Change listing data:
=== Begin Enclosure ===

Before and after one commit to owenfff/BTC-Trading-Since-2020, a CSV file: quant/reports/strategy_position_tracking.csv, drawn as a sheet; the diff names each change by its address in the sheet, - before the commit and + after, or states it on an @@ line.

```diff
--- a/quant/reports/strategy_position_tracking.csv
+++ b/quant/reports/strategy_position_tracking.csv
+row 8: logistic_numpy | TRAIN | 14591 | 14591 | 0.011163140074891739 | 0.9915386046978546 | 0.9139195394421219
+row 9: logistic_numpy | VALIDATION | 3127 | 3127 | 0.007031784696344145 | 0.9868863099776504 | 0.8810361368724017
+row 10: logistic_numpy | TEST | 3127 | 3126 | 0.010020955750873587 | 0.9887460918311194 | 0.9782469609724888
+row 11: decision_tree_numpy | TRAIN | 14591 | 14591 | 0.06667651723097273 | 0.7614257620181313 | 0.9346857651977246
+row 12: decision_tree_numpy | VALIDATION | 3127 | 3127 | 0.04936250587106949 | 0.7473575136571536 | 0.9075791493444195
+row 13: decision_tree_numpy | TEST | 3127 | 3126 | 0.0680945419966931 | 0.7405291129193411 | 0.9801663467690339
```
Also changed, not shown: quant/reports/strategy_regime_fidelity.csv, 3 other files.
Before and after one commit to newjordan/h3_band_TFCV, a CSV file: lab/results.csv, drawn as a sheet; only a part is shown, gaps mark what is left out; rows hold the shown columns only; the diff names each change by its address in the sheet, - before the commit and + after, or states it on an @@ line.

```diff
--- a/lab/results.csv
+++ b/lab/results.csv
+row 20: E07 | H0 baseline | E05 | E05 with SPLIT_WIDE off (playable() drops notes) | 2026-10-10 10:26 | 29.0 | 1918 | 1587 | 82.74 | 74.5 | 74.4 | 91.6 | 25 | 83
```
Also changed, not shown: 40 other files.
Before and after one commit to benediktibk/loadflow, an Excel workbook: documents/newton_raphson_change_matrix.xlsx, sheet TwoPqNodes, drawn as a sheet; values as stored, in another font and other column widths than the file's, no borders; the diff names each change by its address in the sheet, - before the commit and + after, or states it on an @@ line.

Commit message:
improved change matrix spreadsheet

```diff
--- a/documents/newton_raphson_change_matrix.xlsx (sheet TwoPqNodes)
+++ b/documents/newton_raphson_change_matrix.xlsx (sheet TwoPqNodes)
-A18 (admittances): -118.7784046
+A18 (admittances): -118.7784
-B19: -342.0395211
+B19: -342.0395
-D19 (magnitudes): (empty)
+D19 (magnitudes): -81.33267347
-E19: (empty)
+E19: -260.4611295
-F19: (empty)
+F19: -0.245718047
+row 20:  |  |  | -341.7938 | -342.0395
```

=== End Enclosure ===

REQUIRED ACTION:
Reproduce all of the data. Leave every line unchanged.

REPLY:
Before and after one commit to owenfff/BTC-Trading-Since-2020, a CSV file: quant/reports/strategy_position_tracking.csv, drawn as a sheet; the diff names each change by its address in the sheet, - before the commit and + after, or states it on an @@ line.

```diff
--- a/quant/reports/strategy_position_tracking.csv
+++ b/quant/reports/strategy_position_tracking.csv
+row 8: logistic_numpy | TRAIN | 14591 | 14591 | 0.011163140074891739 | 0.9915386046978546 | 0.9139195394421219
+row 9: logistic_numpy | VALIDATION | 3127 | 3127 | 0.007031784696344145 | 0.9868863099776504 | 0.8810361368724017
+row 10: logistic_numpy | TEST | 3127 | 3126 | 0.010020955750873587 | 0.9887460918311194 | 0.9782469609724888
+row 11: decision_tree_numpy | TRAIN | 14591 | 14591 | 0.06667651723097273 | 0.7614257620181313 | 0.9346857651977246
+row 12: decision_tree_numpy | VALIDATION | 3127 | 3127 | 0.04936250587106949 | 0.7473575136571536 | 0.9075791493444195
+row 13: decision_tree_numpy | TEST | 3127 | 3126 | 0.0680945419966931 | 0.7405291129193411 | 0.9801663467690339
```
Also changed, not shown: quant/reports/strategy_regime_fidelity.csv, 3 other files.
Before and after one commit to newjordan/h3_band_TFCV, a CSV file: lab/results.csv, drawn as a sheet; only a part is shown, gaps mark what is left out; rows hold the shown columns only; the diff names each change by its address in the sheet, - before the commit and + after, or states it on an @@ line.

```diff
--- a/lab/results.csv
+++ b/lab/results.csv
+row 20: E07 | H0 baseline | E05 | E05 with SPLIT_WIDE off (playable() drops notes) | 2026-10-10 10:26 | 29.0 | 1918 | 1587 | 82.74 | 74.5 | 74.4 | 91.6 | 25 | 83
```
Also changed, not shown: 40 other files.
Before and after one commit to benediktibk/loadflow, an Excel workbook: documents/newton_raphson_change_matrix.xlsx, sheet TwoPqNodes, drawn as a sheet; values as stored, in another font and other column widths than the file's, no borders; the diff names each change by its address in the sheet, - before the commit and + after, or states it on an @@ line.

Commit message:
improved change matrix spreadsheet

```diff
--- a/documents/newton_raphson_change_matrix.xlsx (sheet TwoPqNodes)
+++ b/documents/newton_raphson_change_matrix.xlsx (sheet TwoPqNodes)
-A18 (admittances): -118.7784046
+A18 (admittances): -118.7784
-B19: -342.0395211
+B19: -342.0395
-D19 (magnitudes): (empty)
+D19 (magnitudes): -81.33267347
-E19: (empty)
+E19: -260.4611295
-F19: (empty)
+F19: -0.245718047
+row 20:  |  |  | -341.7938 | -342.0395
```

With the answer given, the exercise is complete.